## What to do
Leaving out the pictures, output each record exactly as it stands.

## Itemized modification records
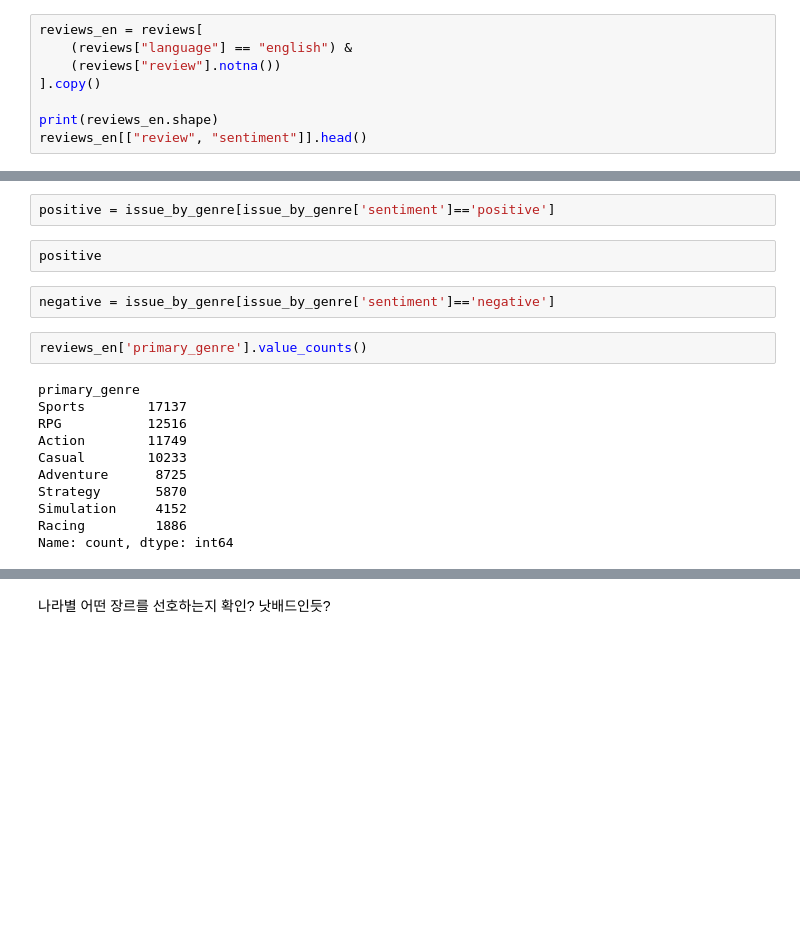
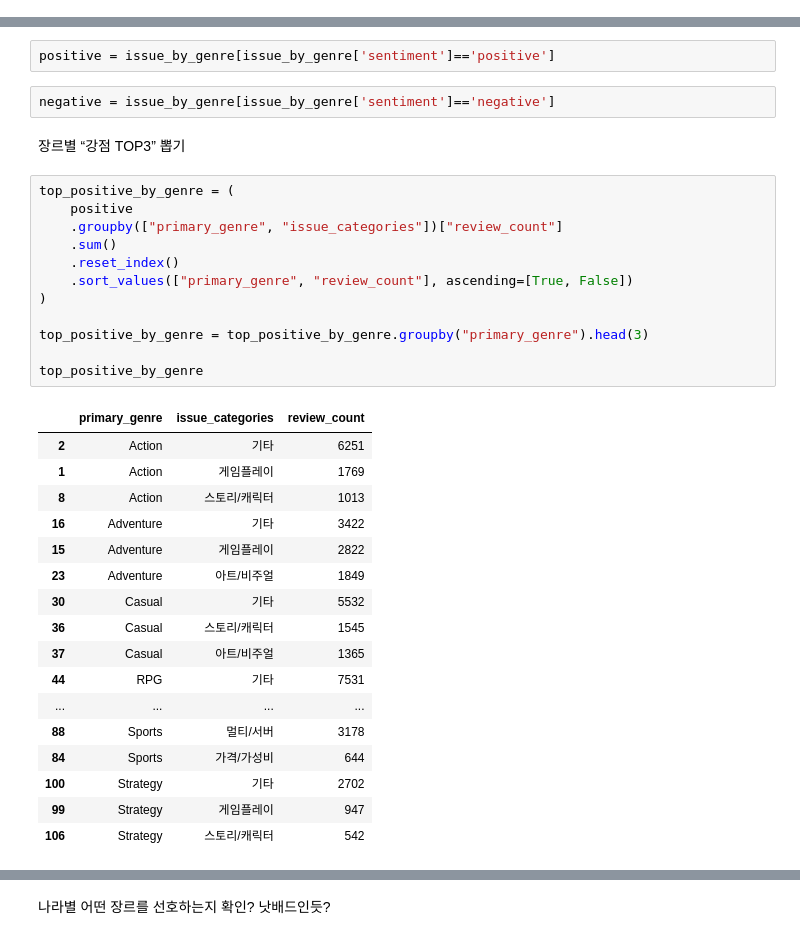
Before and after one commit to jinnyjinnyjinjin/steam-indie-game-analysis, a Jupyter notebook: src/notebooks/js/main_analysis/review.ipynb, the cells around one changed output, grey strips where cells are left out. Drawn from its saved outputs; the diff is of its cells as text; blank space fills up the shorter version.

```diff
--- a/src/notebooks/js/main_analysis/review.ipynb
+++ b/src/notebooks/js/main_analysis/review.ipynb
@@ -457,11 +460,3 @@ monthly_review.head()
 영어로 작성된 리뷰로 먼저 확인작업 진행
 # %% [markdown]
 전처리
-# %%
-reviews_en = reviews[
-    (reviews["language"] == "english") &
-    (reviews["review"].notna())
-].copy()
-
-print(reviews_en.shape)
-reviews_en[["review", "sentiment"]].head()
@@ -887,19 +876,36 @@ issue_by_genre
 # %%
 positive = issue_by_genre[issue_by_genre['sentiment']=='positive']
-# %%
-positive
 # %%
 negative = issue_by_genre[issue_by_genre['sentiment']=='negative']
-# %%
-reviews_en['primary_genre'].value_counts()
-# %% [output]
-primary_genre
-Sports        17137
-RPG           12516
-Action        11749
-Casual        10233
-Adventure      8725
-Strategy       5870
-Simulation     4152
-Racing         1886
-Name: count, dtype: int64
+# %% [markdown]
+장르별 “강점 TOP3” 뽑기
+# %%
+top_positive_by_genre = (
+    positive
+    .groupby(["primary_genre", "issue_categories"])["review_count"]
+    .sum()
+    .reset_index()
+    .sort_values(["primary_genre", "review_count"], ascending=[True, False])
+)
+
+top_positive_by_genre = top_positive_by_genre.groupby("primary_genre").head(3)
+
+top_positive_by_genre
+# %% [output]
+|  | primary_genre | issue_categories | review_count |
+| 2 | Action | 기타 | 6251 |
+| 1 | Action | 게임플레이 | 1769 |
+| 8 | Action | 스토리/캐릭터 | 1013 |
+| 16 | Adventure | 기타 | 3422 |
+| 15 | Adventure | 게임플레이 | 2822 |
+| 23 | Adventure | 아트/비주얼 | 1849 |
+| 30 | Casual | 기타 | 5532 |
+| 36 | Casual | 스토리/캐릭터 | 1545 |
+| 37 | Casual | 아트/비주얼 | 1365 |
+| 44 | RPG | 기타 | 7531 |
+| ... | ... | ... | ... |
+| 88 | Sports | 멀티/서버 | 3178 |
+| 84 | Sports | 가격/가성비 | 644 |
+| 100 | Strategy | 기타 | 2702 |
+| 99 | Strategy | 게임플레이 | 947 |
+| 106 | Strategy | 스토리/캐릭터 | 542 |
```
Also changed, not shown: parts of 9 cells of this notebook, 1 other file.
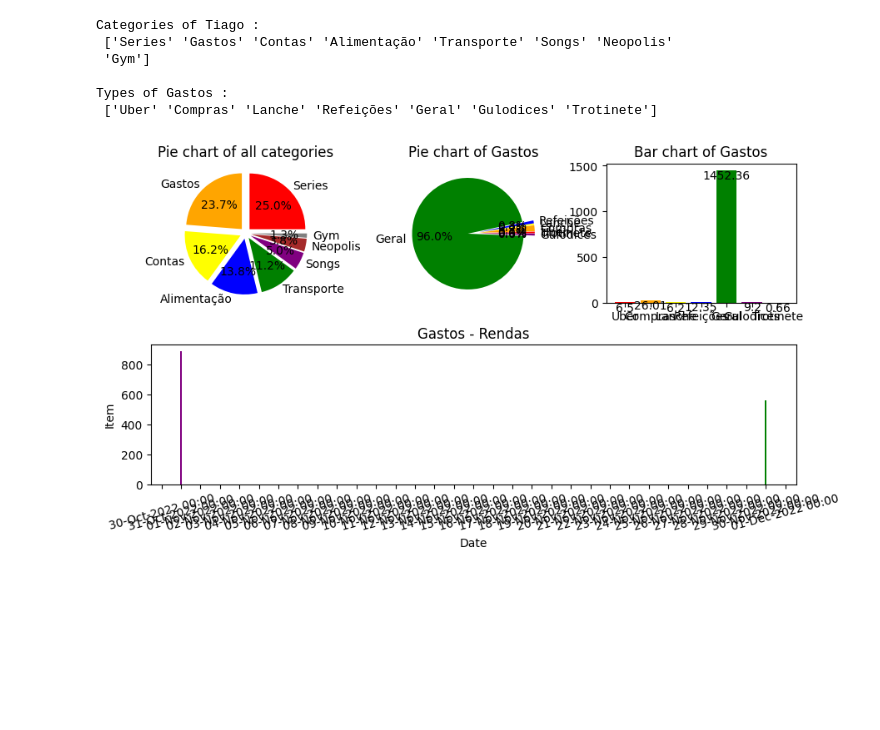
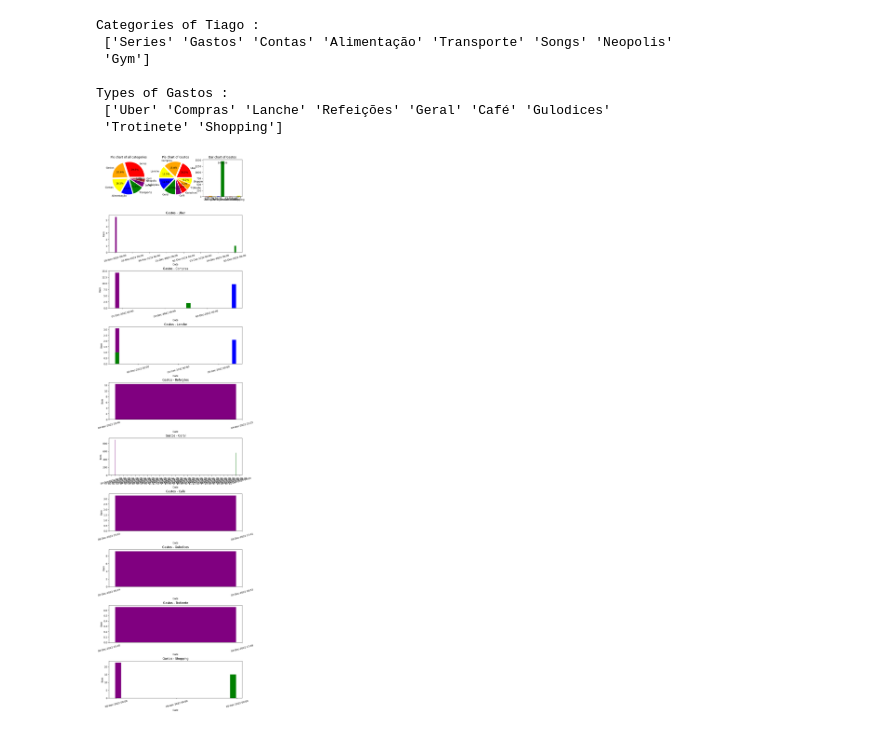
Before and after one commit to tiagoalmeida25/TrackerApp, a Jupyter notebook: Ficheiros/view.ipynb, the cells around one changed output. Saved outputs shown, nothing was run; the diff lists cells and outputs as text; code cells hidden in the pictures; blank space fills up the shorter version.

```diff
--- a/Ficheiros/view.ipynb
+++ b/Ficheiros/view.ipynb
@@ -58,18 +60,21 @@ def pie_chart(df):
     types = df['Type'].unique()
     values = list()
 
-    if df['Item'].dtype == 'float64':
-        for type in types:
-            df_type = df.loc[df['Type'] == type]
-            values.append(df_type['Item'].sum())
+    # if df['Item'].dtype == 'float64':
+    #     for type in types:
+    #         df_type = df.loc[df['Type'] == type]
+    #         values.append(df_type['Item'].sum())
 
-        explode = [0.1 for i in range(len(types))]
-        plt.pie(values, labels=types, explode=explode, autopct='%1.1f%%',colors=['red', 'orange', 'yellow', 'blue', 'green', 'purple'])
-    else:
-        values = df['Type'].value_counts()
+    #     explode = [0.1 for i in range(len(types))]
+    #     plt.pie(values, labels=types, explode=explode, autopct='%1.1f%%',colors=['red', 'orange', 'yellow', 'blue', 'green', 'purple'])
+    # else:
+    values = df['Type'].value_counts()
 
-        explode = [0.1 for i in range(len(types))]
-        plt.pie(values, labels=types, explode=explode, autopct='%1.1f%%',colors=['red', 'orange', 'yellow', 'blue','green','purple'])
+    explode = [0.1 for i in range(len(types))]
+    plt.pie(values, labels=types, explode=explode, autopct='%1.1f%%',colors=['red', 'orange', 'yellow', 'blue','green','purple'])
+
+    # count the frequency of each type
+    # values = df['Type'].value_counts()
 
     plt.title('Pie chart of ' + category)
 
@@ -105,9 +110,9 @@ def bar_chart(df):
 
     plt.title('Bar chart of ' + category)
 # %%
-def plot_in_one(df_category, df_type, df):
-    fig = plt.figure(figsize=(10, 5))
-    gs = GridSpec(nrows=2, ncols=3,hspace = .3)
+def plot_in_one(df_category, df_type, df, types):
+    fig = plt.figure(figsize=(10, 5*len(types)))
+    gs = GridSpec(nrows=len(types)+2, ncols=3,hspace = .5)
 
     ax0 = fig.add_subplot(gs[0, 0])
     pie_chart_all_categories(df)
@@ -118,26 +123,32 @@ def plot_in_one(df_category, df_type, df):
     ax2 = fig.add_subplot(gs[0, 2])
     bar_chart(df_category)
 
-    ax3 = fig.add_subplot(gs[1, :])
-    time_series(type,df_type)
+    for each_type in types:
+        df_type = df_category.loc[df_category['Type'] == each_type]
+        ax3 = fig.add_subplot(gs[types.tolist().index(each_type) + 1, :])
+        time_series(each_type,df_type)
 
     plt.show()
 # %%
 category = 'Gastos'
-type_of = 'Geral'
+type_of = 'Shopping'
+
 
 df_category = get_category_df(df_categories, category)
 df_type = get_type_df(df_category, type_of)
 
+types = df_category['Type'].unique()
+
 print('Categories of', username,':\n', categories)
 print('\nTypes of', category,':\n', df_category['Type'].unique())
 
-plot_in_one(df_category, df_type,df)
+plot_in_one(df_category, df_type,df, types)
 # %% [output]
 Categories of Tiago :
  ['Series' 'Gastos' 'Contas' 'Alimentação' 'Transporte' 'Songs' 'Neopolis'
  'Gym']
 
 Types of Gastos :
- ['Uber' 'Compras' 'Lanche' 'Refeições' 'Geral' 'Gulodices' 'Trotinete']
+ ['Uber' 'Compras' 'Lanche' 'Refeições' 'Geral' 'Café' 'Gulodices'
+ 'Trotinete' 'Shopping']
-[figure, old version]
+[figure, new version]
```
Also changed, not shown: parts of 1 cell of this notebook, 3 other files.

## Reply
Before and after one commit to jinnyjinnyjinjin/steam-indie-game-analysis, a Jupyter notebook: src/notebooks/js/main_analysis/review.ipynb, the cells around one changed output, grey strips where cells are left out. Drawn from its saved outputs; the diff is of its cells as text; blank space fills up the shorter version.

```diff
--- a/src/notebooks/js/main_analysis/review.ipynb
+++ b/src/notebooks/js/main_analysis/review.ipynb
@@ -457,11 +460,3 @@ monthly_review.head()
 영어로 작성된 리뷰로 먼저 확인작업 진행
 # %% [markdown]
 전처리
-# %%
-reviews_en = reviews[
-    (reviews["language"] == "english") &
-    (reviews["review"].notna())
-].copy()
-
-print(reviews_en.shape)
-reviews_en[["review", "sentiment"]].head()
@@ -887,19 +876,36 @@ issue_by_genre
 # %%
 positive = issue_by_genre[issue_by_genre['sentiment']=='positive']
-# %%
-positive
 # %%
 negative = issue_by_genre[issue_by_genre['sentiment']=='negative']
-# %%
-reviews_en['primary_genre'].value_counts()
-# %% [output]
-primary_genre
-Sports        17137
-RPG           12516
-Action        11749
-Casual        10233
-Adventure      8725
-Strategy       5870
-Simulation     4152
-Racing         1886
-Name: count, dtype: int64
+# %% [markdown]
+장르별 “강점 TOP3” 뽑기
+# %%
+top_positive_by_genre = (
+    positive
+    .groupby(["primary_genre", "issue_categories"])["review_count"]
+    .sum()
+    .reset_index()
+    .sort_values(["primary_genre", "review_count"], ascending=[True, False])
+)
+
+top_positive_by_genre = top_positive_by_genre.groupby("primary_genre").head(3)
+
+top_positive_by_genre
+# %% [output]
+|  | primary_genre | issue_categories | review_count |
+| 2 | Action | 기타 | 6251 |
+| 1 | Action | 게임플레이 | 1769 |
+| 8 | Action | 스토리/캐릭터 | 1013 |
+| 16 | Adventure | 기타 | 3422 |
+| 15 | Adventure | 게임플레이 | 2822 |
+| 23 | Adventure | 아트/비주얼 | 1849 |
+| 30 | Casual | 기타 | 5532 |
+| 36 | Casual | 스토리/캐릭터 | 1545 |
+| 37 | Casual | 아트/비주얼 | 1365 |
+| 44 | RPG | 기타 | 7531 |
+| ... | ... | ... | ... |
+| 88 | Sports | 멀티/서버 | 3178 |
+| 84 | Sports | 가격/가성비 | 644 |
+| 100 | Strategy | 기타 | 2702 |
+| 99 | Strategy | 게임플레이 | 947 |
+| 106 | Strategy | 스토리/캐릭터 | 542 |
```
Also changed, not shown: parts of 9 cells of this notebook, 1 other file.
Before and after one commit to tiagoalmeida25/TrackerApp, a Jupyter notebook: Ficheiros/view.ipynb, the cells around one changed output. Saved outputs shown, nothing was run; the diff lists cells and outputs as text; code cells hidden in the pictures; blank space fills up the shorter version.

```diff
--- a/Ficheiros/view.ipynb
+++ b/Ficheiros/view.ipynb
@@ -58,18 +60,21 @@ def pie_chart(df):
     types = df['Type'].unique()
     values = list()
 
-    if df['Item'].dtype == 'float64':
-        for type in types:
-            df_type = df.loc[df['Type'] == type]
-            values.append(df_type['Item'].sum())
+    # if df['Item'].dtype == 'float64':
+    #     for type in types:
+    #         df_type = df.loc[df['Type'] == type]
+    #         values.append(df_type['Item'].sum())
 
-        explode = [0.1 for i in range(len(types))]
-        plt.pie(values, labels=types, explode=explode, autopct='%1.1f%%',colors=['red', 'orange', 'yellow', 'blue', 'green', 'purple'])
-    else:
-        values = df['Type'].value_counts()
+    #     explode = [0.1 for i in range(len(types))]
+    #     plt.pie(values, labels=types, explode=explode, autopct='%1.1f%%',colors=['red', 'orange', 'yellow', 'blue', 'green', 'purple'])
+    # else:
+    values = df['Type'].value_counts()
 
-        explode = [0.1 for i in range(len(types))]
-        plt.pie(values, labels=types, explode=explode, autopct='%1.1f%%',colors=['red', 'orange', 'yellow', 'blue','green','purple'])
+    explode = [0.1 for i in range(len(types))]
+    plt.pie(values, labels=types, explode=explode, autopct='%1.1f%%',colors=['red', 'orange', 'yellow', 'blue','green','purple'])
+
+    # count the frequency of each type
+    # values = df['Type'].value_counts()
 
     plt.title('Pie chart of ' + category)
 
@@ -105,9 +110,9 @@ def bar_chart(df):
 
     plt.title('Bar chart of ' + category)
 # %%
-def plot_in_one(df_category, df_type, df):
-    fig = plt.figure(figsize=(10, 5))
-    gs = GridSpec(nrows=2, ncols=3,hspace = .3)
+def plot_in_one(df_category, df_type, df, types):
+    fig = plt.figure(figsize=(10, 5*len(types)))
+    gs = GridSpec(nrows=len(types)+2, ncols=3,hspace = .5)
 
     ax0 = fig.add_subplot(gs[0, 0])
     pie_chart_all_categories(df)
@@ -118,26 +123,32 @@ def plot_in_one(df_category, df_type, df):
     ax2 = fig.add_subplot(gs[0, 2])
     bar_chart(df_category)
 
-    ax3 = fig.add_subplot(gs[1, :])
-    time_series(type,df_type)
+    for each_type in types:
+        df_type = df_category.loc[df_category['Type'] == each_type]
+        ax3 = fig.add_subplot(gs[types.tolist().index(each_type) + 1, :])
+        time_series(each_type,df_type)
 
     plt.show()
 # %%
 category = 'Gastos'
-type_of = 'Geral'
+type_of = 'Shopping'
+
 
 df_category = get_category_df(df_categories, category)
 df_type = get_type_df(df_category, type_of)
 
+types = df_category['Type'].unique()
+
 print('Categories of', username,':\n', categories)
 print('\nTypes of', category,':\n', df_category['Type'].unique())
 
-plot_in_one(df_category, df_type,df)
+plot_in_one(df_category, df_type,df, types)
 # %% [output]
 Categories of Tiago :
  ['Series' 'Gastos' 'Contas' 'Alimentação' 'Transporte' 'Songs' 'Neopolis'
  'Gym']
 
 Types of Gastos :
- ['Uber' 'Compras' 'Lanche' 'Refeições' 'Geral' 'Gulodices' 'Trotinete']
+ ['Uber' 'Compras' 'Lanche' 'Refeições' 'Geral' 'Café' 'Gulodices'
+ 'Trotinete' 'Shopping']
-[figure, old version]
+[figure, new version]
```
Also changed, not shown: parts of 1 cell of this notebook, 3 other files.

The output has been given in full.